-- DATASET CONTENT follows --

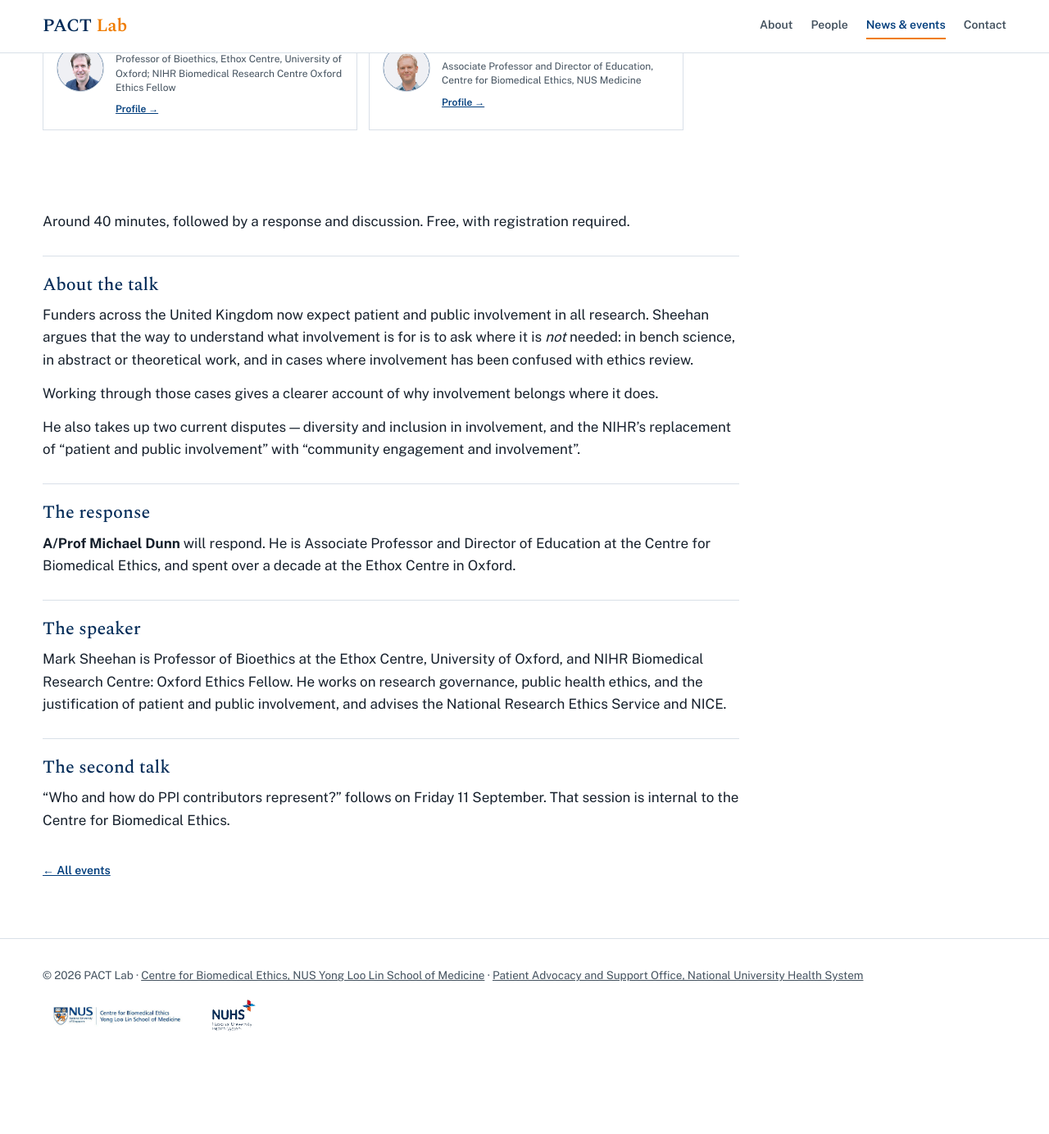
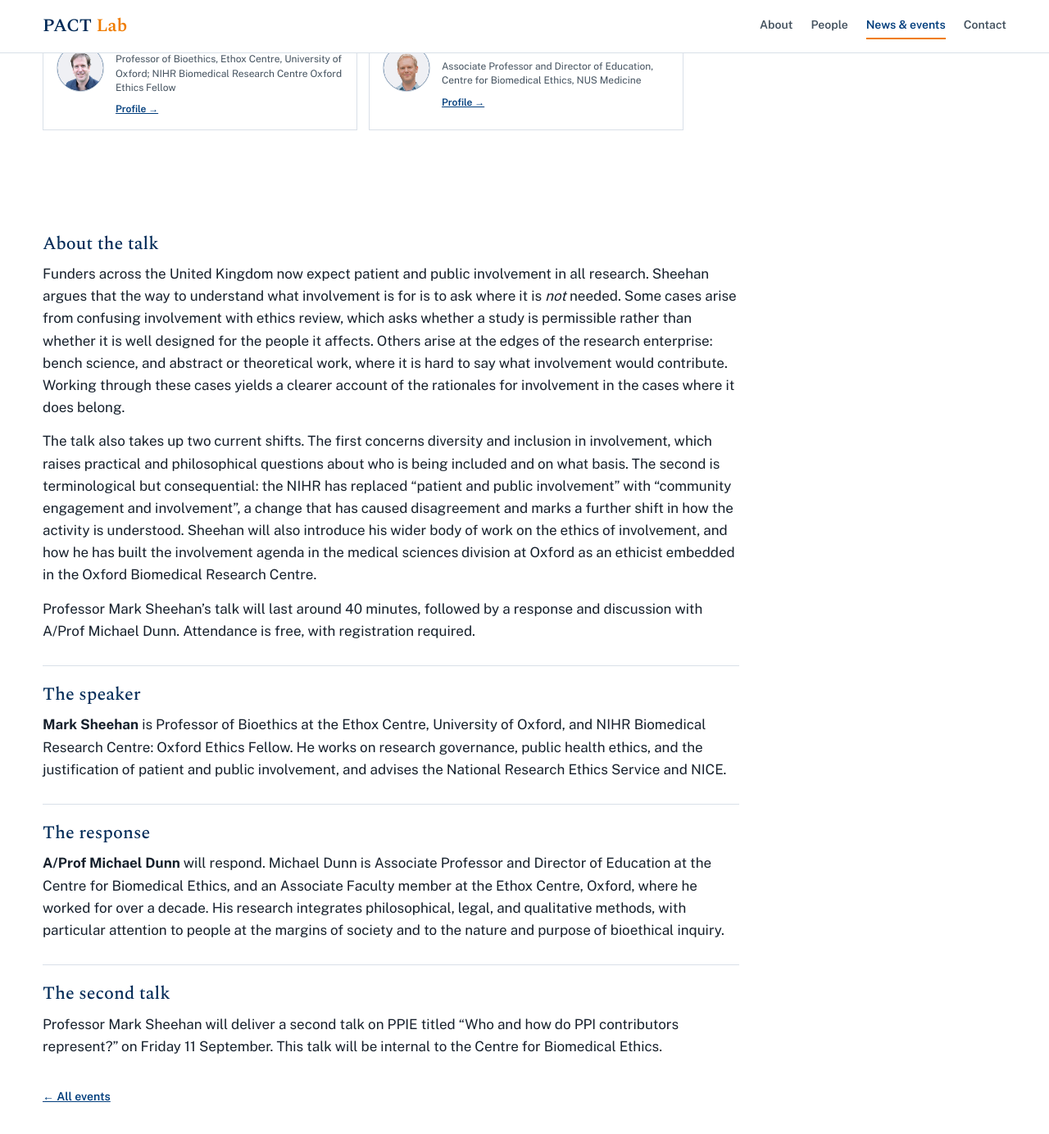
Before and after one commit to earp-lab/pact-lab, a Jekyll site: the page built from _events/sheehan-limits-of-ppi.md, in a window 1280 px wide and 1400 px high, scrolled down 476 px. Shown: the top 1384 px of the window at 82% size. Built offline with Jekyll 4.4.1, drawn with Linux system fonts in a browser that asks for light colours; before the commit the page ends 1772 px from its top, so only the background shows below that.

Commit message:
Update sheehan-limits-of-ppi.md

```diff
--- a/_events/sheehan-limits-of-ppi.md
+++ b/_events/sheehan-limits-of-ppi.md
@@ -22,24 +22,23 @@ speakers:
     profile: "https://medicine.nus.edu.sg/cbme/people_uri/michael-dunn/"
 ---
 
-Around 40 minutes, followed by a response and discussion. Free, with registration required.
-
 ## About the talk
 
-Funders across the United Kingdom now expect patient and public involvement in all research. Sheehan argues that the way to understand what involvement is for is to ask where it is *not* needed: in bench science, in abstract or theoretical work, and in cases where involvement has been confused with ethics review.
+Funders across the United Kingdom now expect patient and public involvement in all research. Sheehan argues that the way to understand what involvement is for is to ask where it is *not* needed. Some cases arise from confusing involvement with ethics review, which asks whether a study is permissible rather than whether it is well designed for the people it affects. Others arise at the edges of the research enterprise: bench science, and abstract or theoretical work, where it is hard to say what involvement would contribute. Working through these cases yields a clearer account of the rationales for involvement in the cases where it does belong.
 
-Working through those cases gives a clearer account of why involvement belongs where it does.
+The talk also takes up two current shifts. The first concerns diversity and inclusion in involvement, which raises practical and philosophical questions about who is being included and on what basis. The second is terminological but consequential: the NIHR has replaced “patient and public involvement” with “community engagement and involvement”, a change that has caused disagreement and marks a further shift in how the activity is understood. Sheehan will also introduce his wider body of work on the ethics of involvement, and how he has built the involvement agenda in the medical sciences division at Oxford as an ethicist embedded in the Oxford Biomedical Research Centre.
 
-He also takes up two current disputes — diversity and inclusion in involvement, and the NIHR's replacement of "patient and public involvement" with "community engagement and involvement".
+Professor Mark Sheehan's talk will last around 40 minutes, followed by a response and discussion with A/Prof Michael Dunn.
+Attendance is free, with registration required.
+
+## The speaker
+
+**Mark Sheehan** is Professor of Bioethics at the Ethox Centre, University of Oxford, and NIHR Biomedical Research Centre: Oxford Ethics Fellow. He works on research governance, public health ethics, and the justification of patient and public involvement, and advises the National Research Ethics Service and NICE.
 
 ## The response
 
-**A/Prof Michael Dunn** will respond. He is Associate Professor and Director of Education at the Centre for Biomedical Ethics, and spent over a decade at the Ethox Centre in Oxford.
-
-## The speaker
-
-Mark Sheehan is Professor of Bioethics at the Ethox Centre, University of Oxford, and NIHR Biomedical Research Centre: Oxford Ethics Fellow. He works on research governance, public health ethics, and the justification of patient and public involvement, and advises the National Research Ethics Service and NICE.
+**A/Prof Michael Dunn** will respond. Michael Dunn is Associate Professor and Director of Education at the Centre for Biomedical Ethics, and an Associate Faculty member at the Ethox Centre, Oxford, where he worked for over a decade. His research integrates philosophical, legal, and qualitative methods, with particular attention to people at the margins of society and to the nature and purpose of bioethical inquiry.
 
 ## The second talk
 
-"Who and how do PPI contributors represent?" follows on Friday 11 September. That session is internal to the Centre for Biomedical Ethics.
+Professor Mark Sheehan will deliver a second talk on PPIE titled "Who and how do PPI contributors represent?" on Friday 11 September. This talk will be internal to the Centre for Biomedical Ethics.
```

-- DATASET CONTENT concluded --

### ACTION ITEM
When a line contains the string "contributors", copy it from the records.

### SOLUTION TO THIS TASK
-"Who and how do PPI contributors represent?" follows on Friday 11 September. That session is internal to the Centre for Biomedical Ethics.
+Professor Mark Sheehan will deliver a second talk on PPIE titled "Who and how do PPI contributors represent?" on Friday 11 September. This talk will be internal to the Centre for Biomedical Ethics.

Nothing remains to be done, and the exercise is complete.